Problem description:
Write down the listing again exactly as it appears below, without its pictures.

━━ Records to use

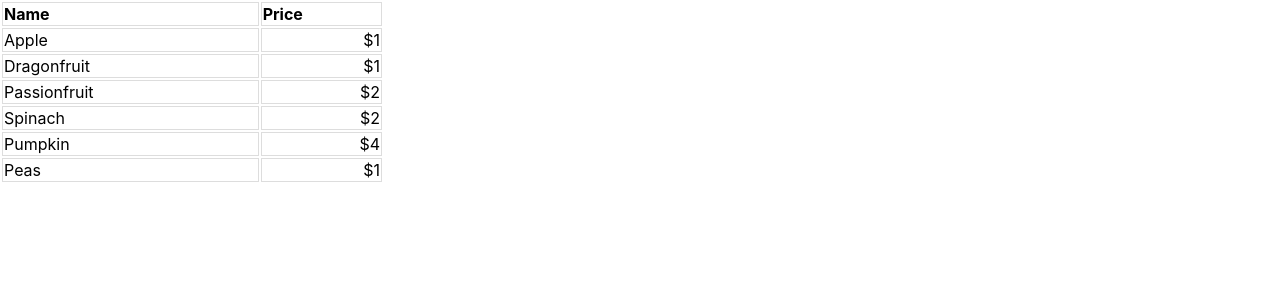
Repository: mariocapitbrok/reactjs-learn
Page: / (app in 05_filtered-data-table/)
An editor plug-in stored every save of this project. The page is shown before and after the next save, followed by the edit.
The browser window is 1280 px wide. The pictures show the whole page.
The project was rebuilt for these pictures with package versions that can differ from the ones it lists, and the page was loaded fresh each time.

Above is the page before, as saved 2023-02-25 23:42:04.

### 05_filtered-data-table/src/App.js
import Table from './components/Table'
import styled from 'styled-components'
import './App.css'

function App() {
  return (
    <div className="App">
      <Table data={data} />
    </div>
  )
}

export default App

const PRODUCTS = [
  { category: 'Fruits', price: '$1', stocked: true, name: 'Apple' },
  { category: 'Fruits', price: '$1', stocked: true, name: 'Dragonfruit' },
  { category: 'Fruits', price: '$2', stocked: false, name: 'Passionfruit' },
  { category: 'Vegetables', price: '$2', stocked: true, name: 'Spinach' },
  { category: 'Vegetables', price: '$4', stocked: false, name: 'Pumpkin' },
  { category: 'Vegetables', price: '$1', stocked: true, name: 'Peas' },
]

const data = PRODUCTS.map(p => ({
  name: p.name,
  price: p.price,
}))

### 05_filtered-data-table/src/components/Table.jsx
import '../App.css'

function Table({ data }) {
  const tableHeaders = createTableHeaders(data)

  const tableRows = createTableRows(data)

  return (
    <table id={getTableId(data)}>
      <thead>{tableHeaders}</thead>
      <tbody>{tableRows}</tbody>
    </table>
  )
}

export default Table

function getTableId(arr) {
  const firstObj = arr[0]
  let result = ''
  let maxLength = 16

  for (const key in firstObj) {
    const firstThreeChars = key.slice(0, 3)
    result += firstThreeChars
    if (result.length >= maxLength) {
      break
    }
  }

  return result
}

function createTableHeaders(data) {
  const keys = Object.keys(data[0])
  const headerCells = keys.map(key => (
    <th key={key} className={key}>
      {key}
    </th>
  ))

  return <tr>{headerCells}</tr>
}

function createTableRows(data) {
  return data.map(row => {
    const cells = Object.entries(row).map(([key, value]) => (
      <td key={row.id ? `${row.id}-${key}` : createUniqueId()} className={key}>
        {value}
      </td>
    ))
    return <tr key={row.id || createUniqueId()}>{cells}</tr>
  })
}

function createUniqueId() {
  const randomStr = Math.random().toString(36).slice(2, 11)
  return `${randomStr}`
}

### 05_filtered-data-table/src/App.css

/* Table*/
#nampri {
  width: 30%;
  min-width: 200px;
}

#nampri th {
  text-align: left;
}

#nampri th, #nampri td {
  border: 1px solid #ddd;
}

td.price {
  text-align: right;
}

th {
  text-transform: capitalize;
}

Loaded but not shown: 05_filtered-data-table/public/index.html (common file); 05_filtered-data-table/src/index.js (common file); 05_filtered-data-table/src/index.css (common file); 05_filtered-data-table/src/reportWebVitals.js (common file)

After the next save:
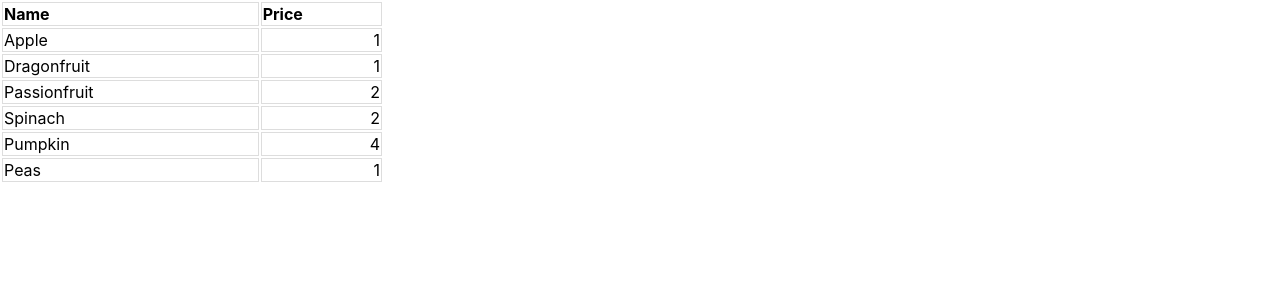
Saved 12 min 47 s later.
--- a/05_filtered-data-table/src/App.js
+++ b/05_filtered-data-table/src/App.js
@@ -23,5 +23,5 @@ const PRODUCTS = [
 
 const data = PRODUCTS.map(p => ({
   name: p.name,
-  price: p.price,
+  price: parseFloat(p.price.slice(1)),
 }))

━━━━

Task response:
Repository: mariocapitbrok/reactjs-learn
Page: / (app in 05_filtered-data-table/)
An editor plug-in stored every save of this project. The page is shown before and after the next save, followed by the edit.
The browser window is 1280 px wide. The pictures show the whole page.
The project was rebuilt for these pictures with package versions that can differ from the ones it lists, and the page was loaded fresh each time.

Above is the page before, as saved 2023-02-25 23:42:04.

### 05_filtered-data-table/src/App.js
import Table from './components/Table'
import styled from 'styled-components'
import './App.css'

function App() {
  return (
    <div className="App">
      <Table data={data} />
    </div>
  )
}

export default App

const PRODUCTS = [
  { category: 'Fruits', price: '$1', stocked: true, name: 'Apple' },
  { category: 'Fruits', price: '$1', stocked: true, name: 'Dragonfruit' },
  { category: 'Fruits', price: '$2', stocked: false, name: 'Passionfruit' },
  { category: 'Vegetables', price: '$2', stocked: true, name: 'Spinach' },
  { category: 'Vegetables', price: '$4', stocked: false, name: 'Pumpkin' },
  { category: 'Vegetables', price: '$1', stocked: true, name: 'Peas' },
]

const data = PRODUCTS.map(p => ({
  name: p.name,
  price: p.price,
}))

### 05_filtered-data-table/src/components/Table.jsx
import '../App.css'

function Table({ data }) {
  const tableHeaders = createTableHeaders(data)

  const tableRows = createTableRows(data)

  return (
    <table id={getTableId(data)}>
      <thead>{tableHeaders}</thead>
      <tbody>{tableRows}</tbody>
    </table>
  )
}

export default Table

function getTableId(arr) {
  const firstObj = arr[0]
  let result = ''
  let maxLength = 16

  for (const key in firstObj) {
    const firstThreeChars = key.slice(0, 3)
    result += firstThreeChars
    if (result.length >= maxLength) {
      break
    }
  }

  return result
}

function createTableHeaders(data) {
  const keys = Object.keys(data[0])
  const headerCells = keys.map(key => (
    <th key={key} className={key}>
      {key}
    </th>
  ))

  return <tr>{headerCells}</tr>
}

function createTableRows(data) {
  return data.map(row => {
    const cells = Object.entries(row).map(([key, value]) => (
      <td key={row.id ? `${row.id}-${key}` : createUniqueId()} className={key}>
        {value}
      </td>
    ))
    return <tr key={row.id || createUniqueId()}>{cells}</tr>
  })
}

function createUniqueId() {
  const randomStr = Math.random().toString(36).slice(2, 11)
  return `${randomStr}`
}

### 05_filtered-data-table/src/App.css

/* Table*/
#nampri {
  width: 30%;
  min-width: 200px;
}

#nampri th {
  text-align: left;
}

#nampri th, #nampri td {
  border: 1px solid #ddd;
}

td.price {
  text-align: right;
}

th {
  text-transform: capitalize;
}

Loaded but not shown: 05_filtered-data-table/public/index.html (common file); 05_filtered-data-table/src/index.js (common file); 05_filtered-data-table/src/index.css (common file); 05_filtered-data-table/src/reportWebVitals.js (common file)

After the next save:
Saved 12 min 47 s later.
--- a/05_filtered-data-table/src/App.js
+++ b/05_filtered-data-table/src/App.js
@@ -23,5 +23,5 @@ const PRODUCTS = [
 
 const data = PRODUCTS.map(p => ({
   name: p.name,
-  price: p.price,
+  price: parseFloat(p.price.slice(1)),
 }))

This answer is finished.